**WORK REQUEST:** Which of the lines below mention the word "Wiki"? Pull each one out.

**TASK DATA:**
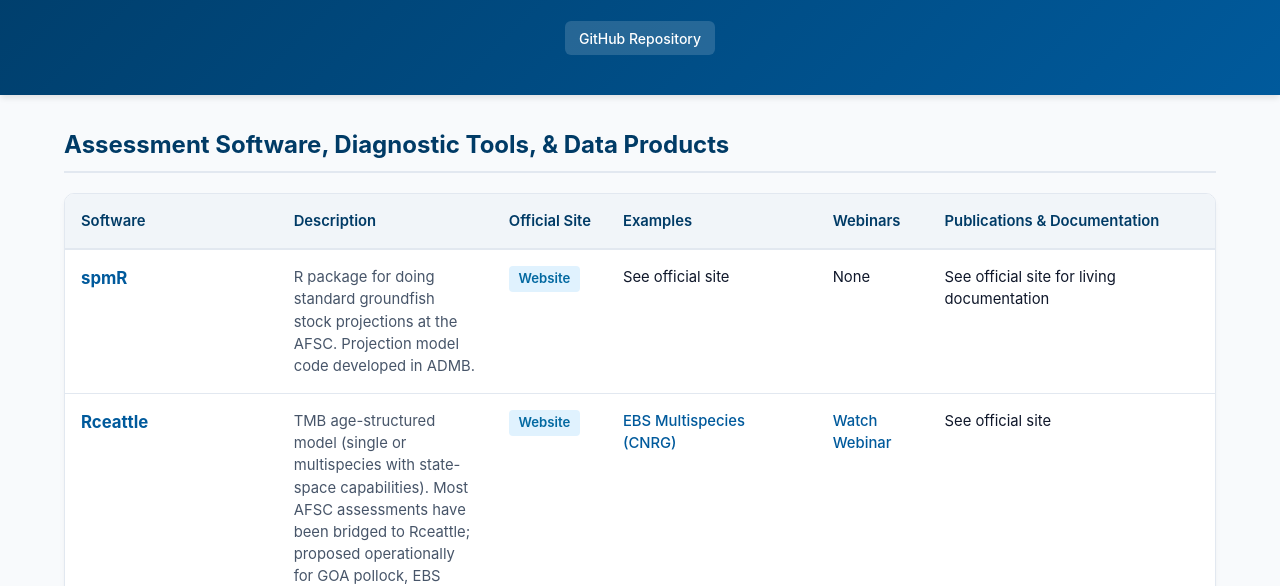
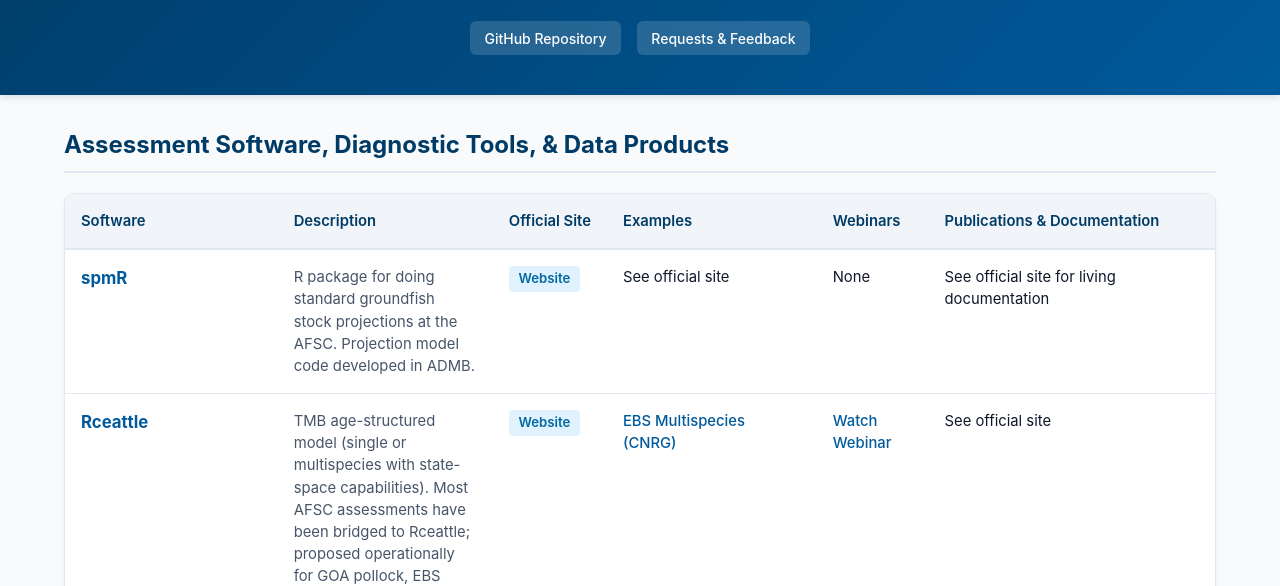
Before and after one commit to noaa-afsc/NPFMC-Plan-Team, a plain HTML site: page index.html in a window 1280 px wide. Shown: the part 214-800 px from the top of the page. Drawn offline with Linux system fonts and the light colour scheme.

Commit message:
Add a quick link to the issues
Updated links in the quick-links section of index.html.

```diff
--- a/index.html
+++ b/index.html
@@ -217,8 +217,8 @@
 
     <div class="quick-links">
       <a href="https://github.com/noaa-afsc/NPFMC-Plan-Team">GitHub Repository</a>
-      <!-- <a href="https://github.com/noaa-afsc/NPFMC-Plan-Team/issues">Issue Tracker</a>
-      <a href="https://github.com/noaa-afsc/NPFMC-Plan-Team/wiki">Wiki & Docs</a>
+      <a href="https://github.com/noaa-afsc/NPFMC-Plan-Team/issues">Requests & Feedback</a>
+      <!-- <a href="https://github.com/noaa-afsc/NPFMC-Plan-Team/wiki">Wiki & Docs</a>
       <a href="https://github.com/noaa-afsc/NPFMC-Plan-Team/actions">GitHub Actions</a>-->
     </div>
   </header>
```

**EXERCISE RESULT:**
-      <a href="https://github.com/noaa-afsc/NPFMC-Plan-Team/wiki">Wiki & Docs</a>
+      <!-- <a href="https://github.com/noaa-afsc/NPFMC-Plan-Team/wiki">Wiki & Docs</a>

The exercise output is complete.